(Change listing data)
□ □ □
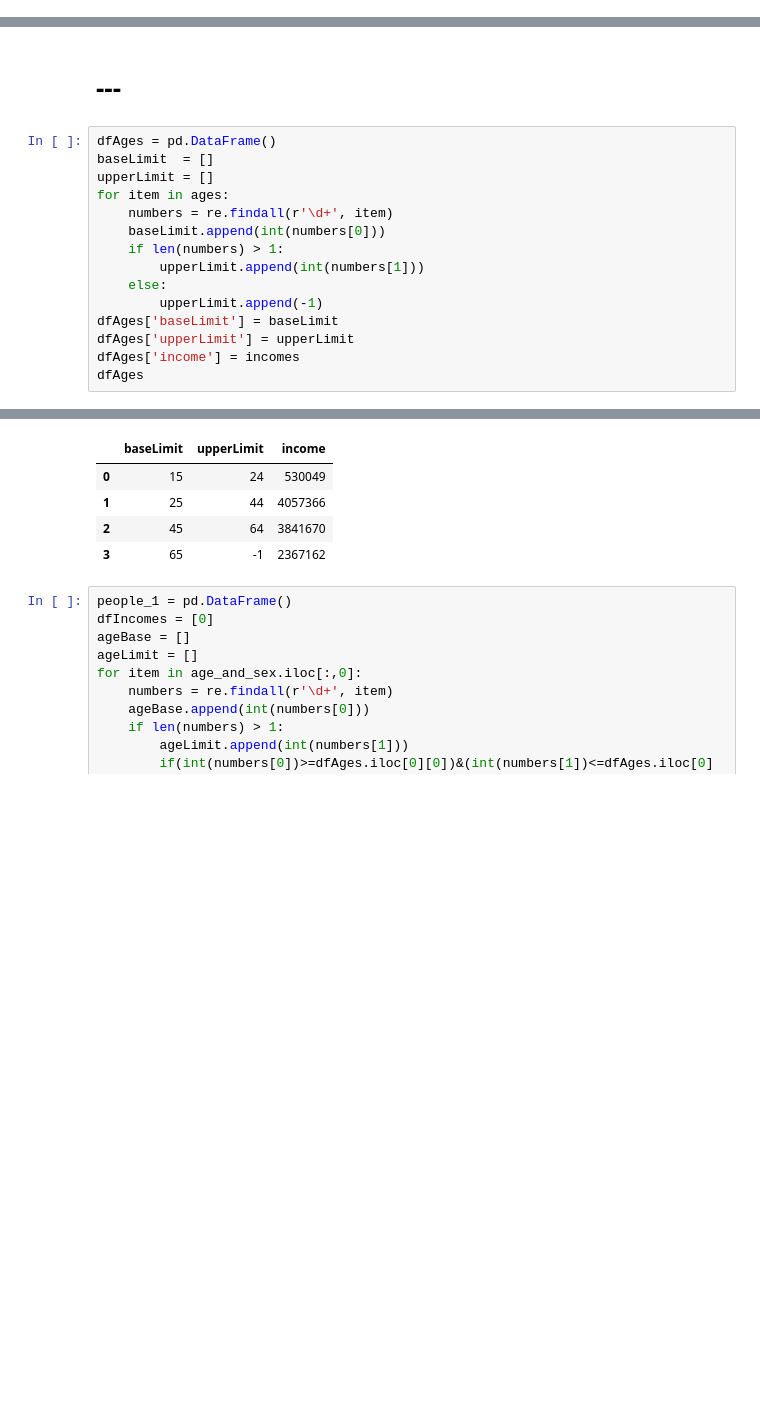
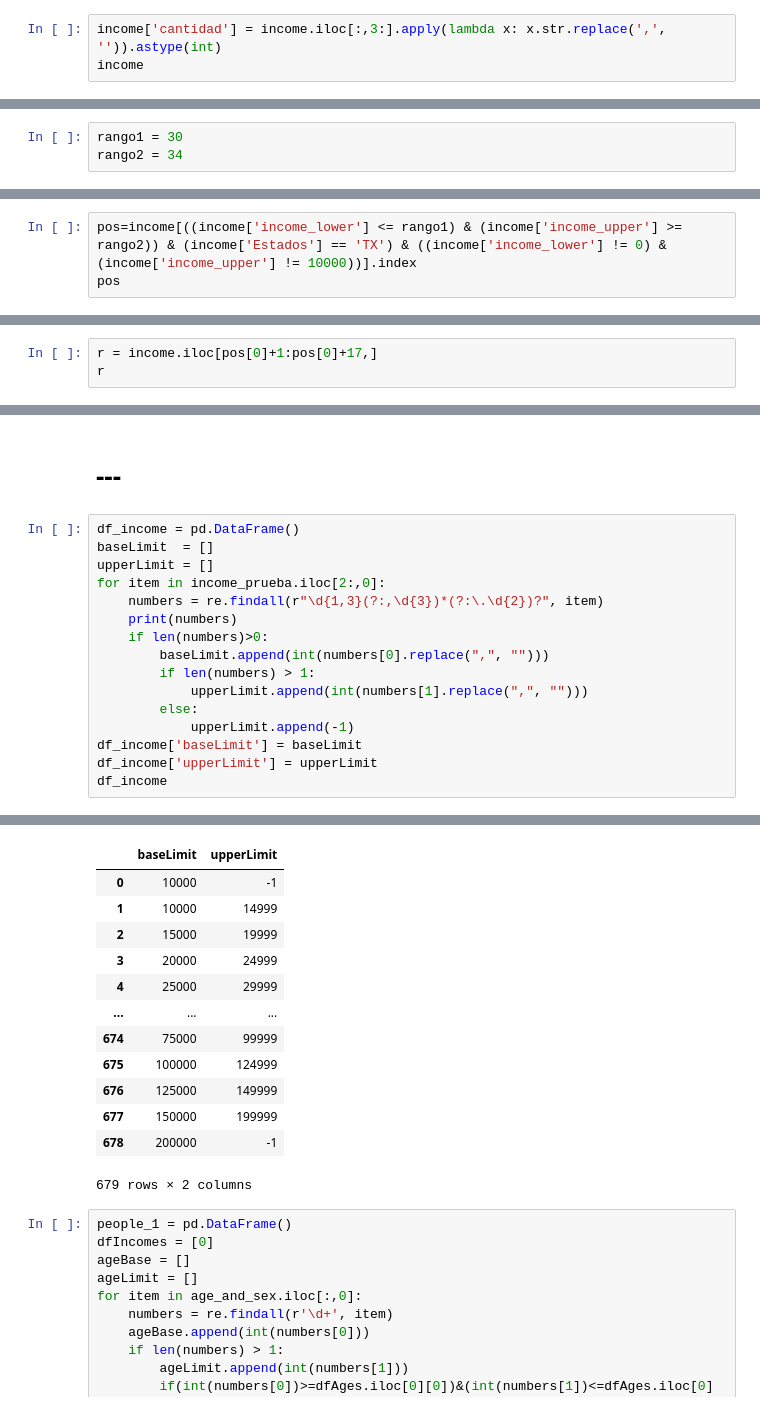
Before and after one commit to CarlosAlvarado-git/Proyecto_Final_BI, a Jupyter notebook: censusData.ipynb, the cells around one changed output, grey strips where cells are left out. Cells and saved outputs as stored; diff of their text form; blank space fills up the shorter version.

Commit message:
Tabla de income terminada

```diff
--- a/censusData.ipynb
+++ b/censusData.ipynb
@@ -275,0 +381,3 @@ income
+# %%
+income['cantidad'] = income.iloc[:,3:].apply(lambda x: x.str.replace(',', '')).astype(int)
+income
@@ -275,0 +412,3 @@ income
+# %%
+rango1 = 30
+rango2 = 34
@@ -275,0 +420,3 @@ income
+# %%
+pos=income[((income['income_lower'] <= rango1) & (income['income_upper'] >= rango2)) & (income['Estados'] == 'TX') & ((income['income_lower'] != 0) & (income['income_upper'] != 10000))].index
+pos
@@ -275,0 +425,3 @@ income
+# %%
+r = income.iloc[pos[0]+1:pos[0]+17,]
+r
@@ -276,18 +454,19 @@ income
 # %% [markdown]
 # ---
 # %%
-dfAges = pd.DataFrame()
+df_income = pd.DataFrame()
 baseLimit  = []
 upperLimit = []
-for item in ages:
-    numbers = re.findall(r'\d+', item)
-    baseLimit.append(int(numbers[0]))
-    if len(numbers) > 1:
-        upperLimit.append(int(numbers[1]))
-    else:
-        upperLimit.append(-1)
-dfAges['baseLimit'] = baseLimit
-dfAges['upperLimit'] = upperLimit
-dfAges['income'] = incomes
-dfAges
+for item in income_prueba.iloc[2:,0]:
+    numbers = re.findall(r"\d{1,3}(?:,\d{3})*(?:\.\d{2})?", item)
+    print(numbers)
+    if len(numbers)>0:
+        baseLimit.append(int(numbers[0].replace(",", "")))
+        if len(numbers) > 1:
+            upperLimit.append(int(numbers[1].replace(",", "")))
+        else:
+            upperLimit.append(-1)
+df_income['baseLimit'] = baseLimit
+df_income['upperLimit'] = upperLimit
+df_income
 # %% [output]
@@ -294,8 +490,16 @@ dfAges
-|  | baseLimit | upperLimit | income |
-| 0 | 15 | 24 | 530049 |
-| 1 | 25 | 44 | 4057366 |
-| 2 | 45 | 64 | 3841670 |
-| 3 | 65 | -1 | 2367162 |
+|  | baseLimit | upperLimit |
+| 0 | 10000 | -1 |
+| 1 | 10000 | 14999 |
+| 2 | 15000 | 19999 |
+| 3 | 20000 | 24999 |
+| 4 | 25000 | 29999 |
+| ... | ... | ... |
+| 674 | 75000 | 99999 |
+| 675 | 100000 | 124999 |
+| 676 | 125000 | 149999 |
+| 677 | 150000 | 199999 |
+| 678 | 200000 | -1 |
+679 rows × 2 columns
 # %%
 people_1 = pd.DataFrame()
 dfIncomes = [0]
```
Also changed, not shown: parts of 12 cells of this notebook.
□ □ □
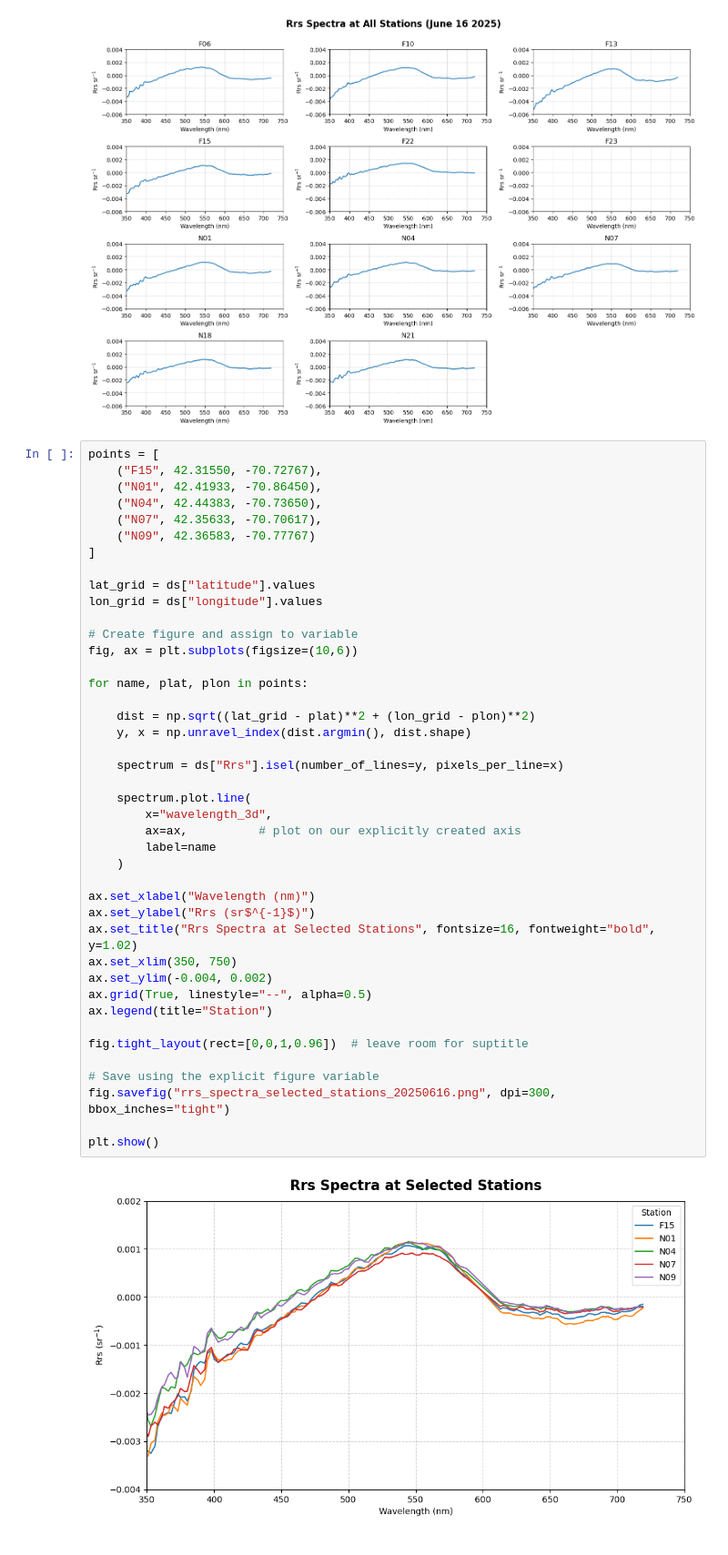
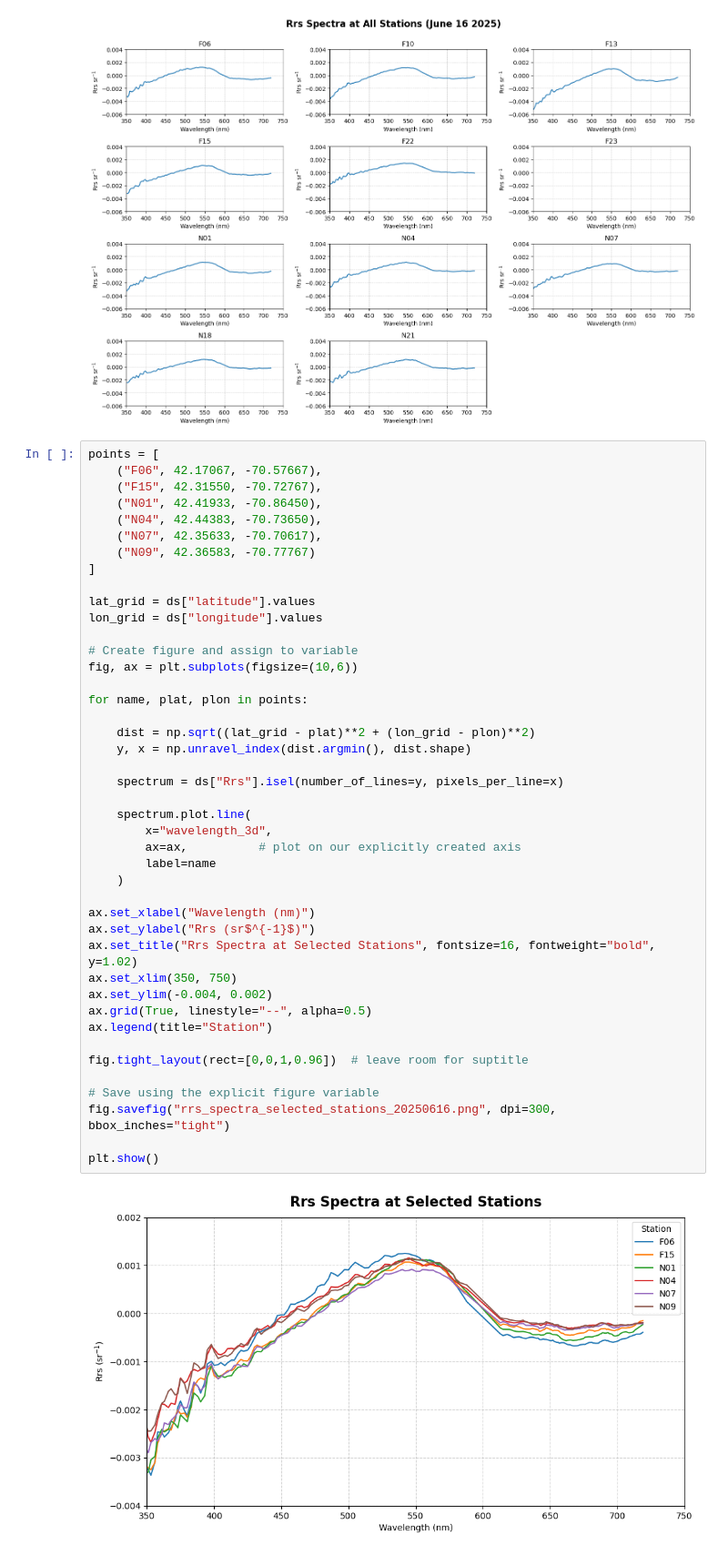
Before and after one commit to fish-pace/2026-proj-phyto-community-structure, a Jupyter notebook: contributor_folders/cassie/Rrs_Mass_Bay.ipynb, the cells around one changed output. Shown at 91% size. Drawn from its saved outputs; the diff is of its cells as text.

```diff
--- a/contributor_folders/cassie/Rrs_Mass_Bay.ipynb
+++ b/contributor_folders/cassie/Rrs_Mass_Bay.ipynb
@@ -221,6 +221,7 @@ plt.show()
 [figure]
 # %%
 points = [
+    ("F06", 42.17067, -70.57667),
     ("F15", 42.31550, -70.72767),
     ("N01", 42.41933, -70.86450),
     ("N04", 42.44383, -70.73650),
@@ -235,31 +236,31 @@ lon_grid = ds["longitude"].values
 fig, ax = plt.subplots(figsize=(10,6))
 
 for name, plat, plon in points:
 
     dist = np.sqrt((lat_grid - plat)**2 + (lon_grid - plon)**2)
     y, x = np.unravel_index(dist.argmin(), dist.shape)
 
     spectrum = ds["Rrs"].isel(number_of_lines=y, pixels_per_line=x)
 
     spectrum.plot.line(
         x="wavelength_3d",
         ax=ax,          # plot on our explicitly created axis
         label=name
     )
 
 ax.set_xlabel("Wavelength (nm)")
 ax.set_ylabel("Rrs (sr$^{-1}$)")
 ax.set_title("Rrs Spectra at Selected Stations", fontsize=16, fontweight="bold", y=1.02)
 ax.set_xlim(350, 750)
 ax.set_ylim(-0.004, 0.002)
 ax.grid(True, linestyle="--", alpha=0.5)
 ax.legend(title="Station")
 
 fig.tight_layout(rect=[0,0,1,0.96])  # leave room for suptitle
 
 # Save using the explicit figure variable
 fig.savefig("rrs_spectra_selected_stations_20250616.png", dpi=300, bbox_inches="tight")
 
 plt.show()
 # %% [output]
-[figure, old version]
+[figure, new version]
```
□ □ □
**THE PROBLEM**.
Gather all lines from the records above in which "baseLimit" appears.

**RESPONSE AREA**.
 baseLimit  = []
-    baseLimit.append(int(numbers[0]))
-dfAges['baseLimit'] = baseLimit
+        baseLimit.append(int(numbers[0].replace(",", "")))
+df_income['baseLimit'] = baseLimit
-|  | baseLimit | upperLimit | income |
+|  | baseLimit | upperLimit |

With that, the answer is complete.